The safety director videotaped me and Angelo Jackson -- who was one of the others who started building the union -- during work hours. We found out it is illegal to videotape someone without their permission. They said they videotaped other workers, as well, but the tape showed only me and Angelo.

They fired Angelo. They said it was for stealing time -- we don’t get paid hourly, so how could he be stealing time? They made sure I was present when he was fired, to intimidate me. At the same meeting, they tried to implicate me as one of the guys starting the union, trying to get me to say things. But I knew I was doing no wrong.

The company brought guys in who had one-on-one meetings, showed anti-union videos, would talk about how a union wasn’t good, wasn’t a force, that it would have no effect for the workers. None of us ran scared. We saw that the company was intimidated by us wanting a union -- the company was scared. We all stood together.

We voted by a wide margin to become Teamsters on July 20. We started negotiating with the company for our first contract. The first discussions went well, but then we hit a wall. What we were looking for wasn’t unreasonable. We want decent health insurance, a pension and what was originally promised: to be paid by a salary, sick leave and holiday pay.

We originally were paid by stops and miles, then we changed to a salary, which is what we wanted. When the company realized that we were better paid by the salary they changed it back to the stops-and-miles system. We were promised sick leave but that has never come about. They also promised me a managerial position when I first started working here but later didn’t remember anything about that. The thing is, they try and pump you up and then shoot you down.

We’re currently on strike over unfair labor charges. We’ve been out for three weeks. The company has hired scabs. One of their scabs hit me with a truck. We picketed in a circle on an area of the road and this guy just drove through the picket line.

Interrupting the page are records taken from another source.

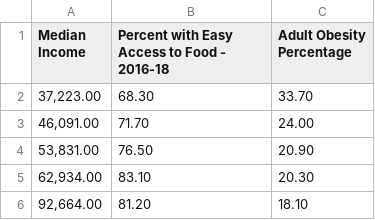
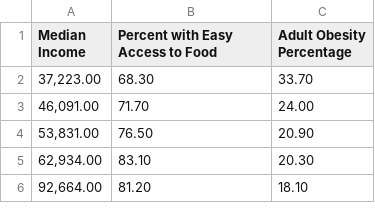
Before and after one commit to pgrzyby/altREU, a CSV file: Mediate - Diabetes Rate, Limited Food Access, Food Insec - Sheet1 (1).csv, drawn as a sheet; only a part is shown.

Commit message:
Update Mediate - Diabetes Rate, Limited Food Access, Food Insec - Sheet1 (1).csv

```diff
--- a/Mediate - Diabetes Rate, Limited Food Access, Food Insec - Sheet1 (1).csv
+++ b/Mediate - Diabetes Rate, Limited Food Access, Food Insec - Sheet1 (1).csv
@@ -1,2 +1,2 @@
-Median Income,Percent with Easy Access to Food - 2016-18,Adult Obesity Percentage
+Median Income,Percent with Easy Access to Food,Adult Obesity Percentage
 "37,223.00",68.30,33.70
```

It’s tough being out here but we’re sticking together. We’re not giving in.
This is pure union busting!!!!